Before-and-after page screenshots:
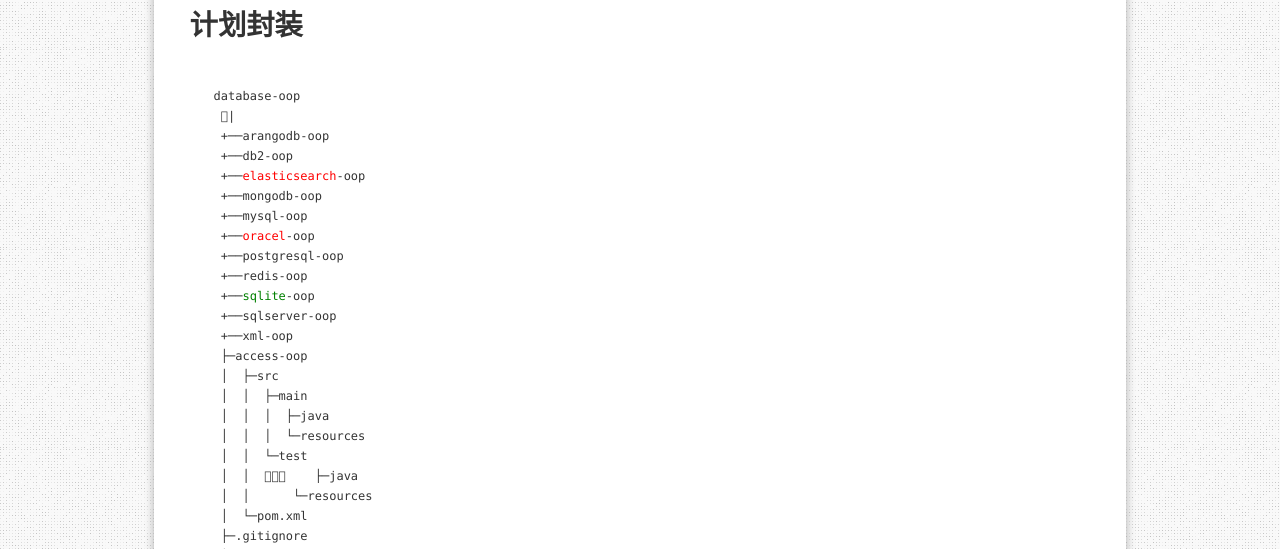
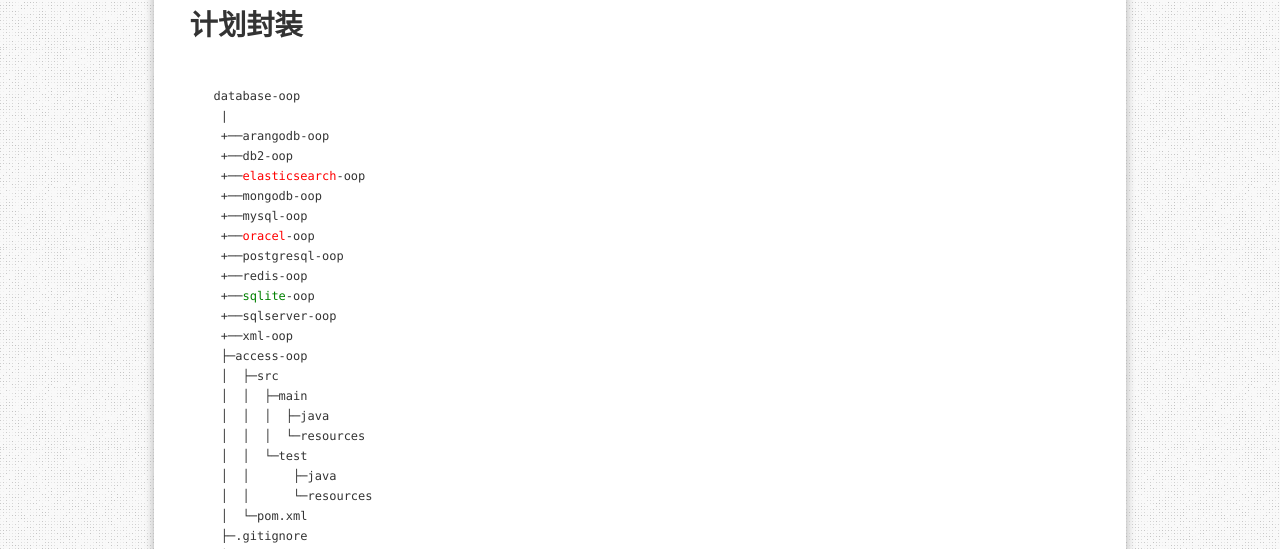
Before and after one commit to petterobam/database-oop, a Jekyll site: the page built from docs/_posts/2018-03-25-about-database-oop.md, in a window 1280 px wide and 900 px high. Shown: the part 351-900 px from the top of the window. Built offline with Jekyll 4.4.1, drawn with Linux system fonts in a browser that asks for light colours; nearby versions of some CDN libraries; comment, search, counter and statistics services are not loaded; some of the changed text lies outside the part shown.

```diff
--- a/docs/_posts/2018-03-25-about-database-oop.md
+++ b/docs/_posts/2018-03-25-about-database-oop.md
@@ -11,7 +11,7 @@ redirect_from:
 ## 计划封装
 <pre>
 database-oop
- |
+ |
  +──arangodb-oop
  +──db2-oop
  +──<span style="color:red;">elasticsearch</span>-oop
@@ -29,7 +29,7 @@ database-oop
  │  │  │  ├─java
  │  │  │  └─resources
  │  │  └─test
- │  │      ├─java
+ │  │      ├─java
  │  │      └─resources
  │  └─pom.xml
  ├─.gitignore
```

(TASK PROMPT): An exact copy of every entry above is needed, with the pictures left out.

(THE ANSWER):
Before and after one commit to petterobam/database-oop, a Jekyll site: the page built from docs/_posts/2018-03-25-about-database-oop.md, in a window 1280 px wide and 900 px high. Shown: the part 351-900 px from the top of the window. Built offline with Jekyll 4.4.1, drawn with Linux system fonts in a browser that asks for light colours; nearby versions of some CDN libraries; comment, search, counter and statistics services are not loaded; some of the changed text lies outside the part shown.

```diff
--- a/docs/_posts/2018-03-25-about-database-oop.md
+++ b/docs/_posts/2018-03-25-about-database-oop.md
@@ -11,7 +11,7 @@ redirect_from:
 ## 计划封装
 <pre>
 database-oop
- |
+ |
  +──arangodb-oop
  +──db2-oop
  +──<span style="color:red;">elasticsearch</span>-oop
@@ -29,7 +29,7 @@ database-oop
  │  │  │  ├─java
  │  │  │  └─resources
  │  │  └─test
- │  │      ├─java
+ │  │      ├─java
  │  │      └─resources
  │  └─pom.xml
  ├─.gitignore
```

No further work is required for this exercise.